# [Prompt]
Copy out the entries that follow exactly, leaving out the pictures.

##### Exercise input #####

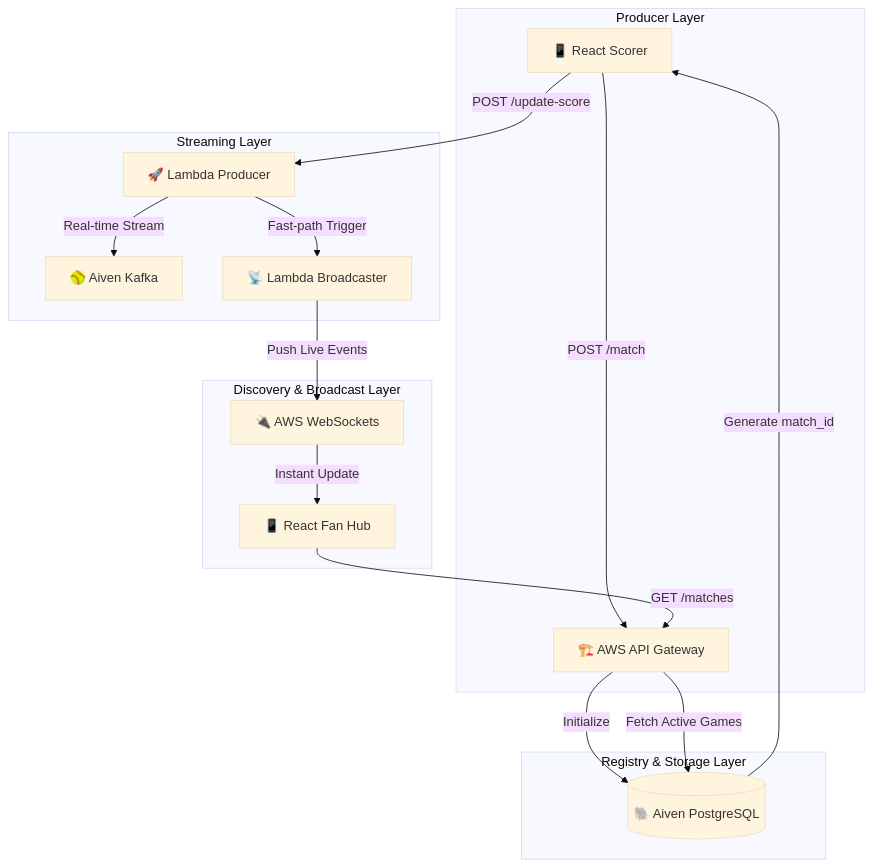
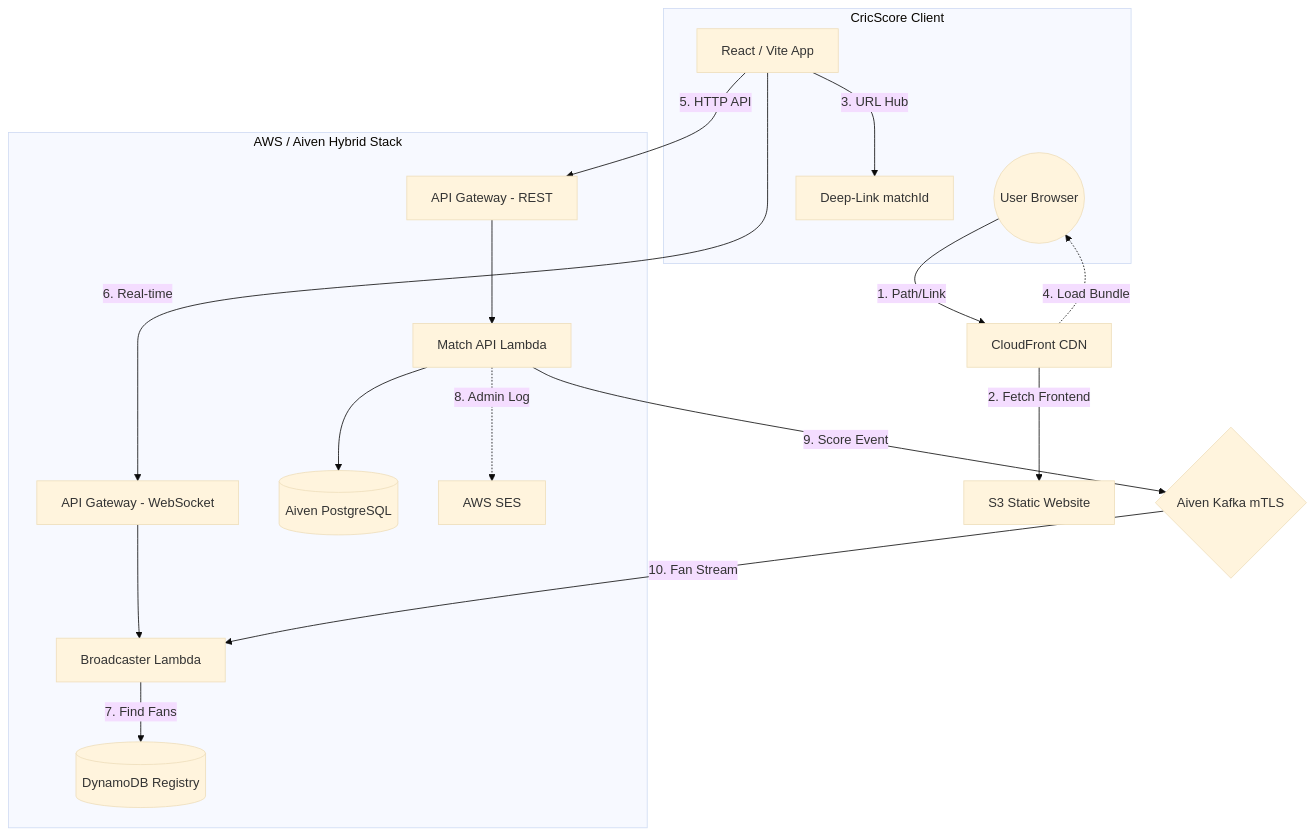
The first of 3 diagrams in docs/architecture.md (venkatesh-singamsetty/cric-score), drawn with Mermaid (base theme) before and after one commit. The commit also changed other lines of this file and 11 other files, not shown here.

````diff
--- a/docs/architecture.md
+++ b/docs/architecture.md
@@ -8,24 +6,27 @@
 ```mermaid
 graph TD
-    subgraph "Producer Layer"
-        SR[📱 React Scorer] -->|POST /match| AG[🏗️ AWS API Gateway]
+    User((User Browser)) -->|1. Path/Link| CF[CloudFront CDN]
+    CF -->|2. Fetch Frontend| S3[S3 Static Website]
+    
+    subgraph Browser_Environment [CricScore Client]
+        User
+        React[React / Vite App]
+        React -->|3. URL Hub| AppID[Deep-Link matchId]
     end
-
-    subgraph "Registry & Storage Layer"
-        AG -->|Initialize| PG[(🐘 Aiven PostgreSQL)]
-        PG -->|Generate match_id| SR
+    
+    CF -.->|4. Load Bundle| User
+    React -->|5. HTTP API| APIGW_REST[API Gateway - REST]
+    React -->|6. Real-time| APIGW_WS[API Gateway - WebSocket]
+    
+    subgraph Backend_Cloud [AWS / Aiven Hybrid Stack]
+        APIGW_REST --> Lambda_API[Match API Lambda]
+        APIGW_WS --> Lambda_WS[Broadcaster Lambda]
+        
+        Lambda_API --> PG[(Aiven PostgreSQL)]
+        Lambda_WS -->|7. Find Fans| DDB[(DynamoDB Registry)]
+        Lambda_API -.->|8. Admin Log| SES[AWS SES]
     end
-
-    subgraph "Streaming Layer"
-        SR -->|POST /update-score| SP[🚀 Lambda Producer]
-        SP -->|Real-time Stream| KF[🥎 Aiven Kafka]
-        SP -->|Fast-path Trigger| BC[📡 Lambda Broadcaster]
-    end
-
-    subgraph "Discovery & Broadcast Layer"
-        FT[📱 React Fan Hub] -->|GET /matches| AG
-        AG -->|Fetch Active Games| PG
-        BC -->|Push Live Events| WS[🔌 AWS WebSockets]
-        WS -->|Instant Update| FT
-    end
+    
+    Lambda_API -->|9. Score Event| Kafka{Aiven Kafka mTLS}
+    Kafka -->|10. Fan Stream| Lambda_WS
 ```
````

#####

# [Result of the exercise]
The first of 3 diagrams in docs/architecture.md (venkatesh-singamsetty/cric-score), drawn with Mermaid (base theme) before and after one commit. The commit also changed other lines of this file and 11 other files, not shown here.

````diff
--- a/docs/architecture.md
+++ b/docs/architecture.md
@@ -8,24 +6,27 @@
 ```mermaid
 graph TD
-    subgraph "Producer Layer"
-        SR[📱 React Scorer] -->|POST /match| AG[🏗️ AWS API Gateway]
+    User((User Browser)) -->|1. Path/Link| CF[CloudFront CDN]
+    CF -->|2. Fetch Frontend| S3[S3 Static Website]
+    
+    subgraph Browser_Environment [CricScore Client]
+        User
+        React[React / Vite App]
+        React -->|3. URL Hub| AppID[Deep-Link matchId]
     end
-
-    subgraph "Registry & Storage Layer"
-        AG -->|Initialize| PG[(🐘 Aiven PostgreSQL)]
-        PG -->|Generate match_id| SR
+    
+    CF -.->|4. Load Bundle| User
+    React -->|5. HTTP API| APIGW_REST[API Gateway - REST]
+    React -->|6. Real-time| APIGW_WS[API Gateway - WebSocket]
+    
+    subgraph Backend_Cloud [AWS / Aiven Hybrid Stack]
+        APIGW_REST --> Lambda_API[Match API Lambda]
+        APIGW_WS --> Lambda_WS[Broadcaster Lambda]
+        
+        Lambda_API --> PG[(Aiven PostgreSQL)]
+        Lambda_WS -->|7. Find Fans| DDB[(DynamoDB Registry)]
+        Lambda_API -.->|8. Admin Log| SES[AWS SES]
     end
-
-    subgraph "Streaming Layer"
-        SR -->|POST /update-score| SP[🚀 Lambda Producer]
-        SP -->|Real-time Stream| KF[🥎 Aiven Kafka]
-        SP -->|Fast-path Trigger| BC[📡 Lambda Broadcaster]
-    end
-
-    subgraph "Discovery & Broadcast Layer"
-        FT[📱 React Fan Hub] -->|GET /matches| AG
-        AG -->|Fetch Active Games| PG
-        BC -->|Push Live Events| WS[🔌 AWS WebSockets]
-        WS -->|Instant Update| FT
-    end
+    
+    Lambda_API -->|9. Score Event| Kafka{Aiven Kafka mTLS}
+    Kafka -->|10. Fan Stream| Lambda_WS
 ```
````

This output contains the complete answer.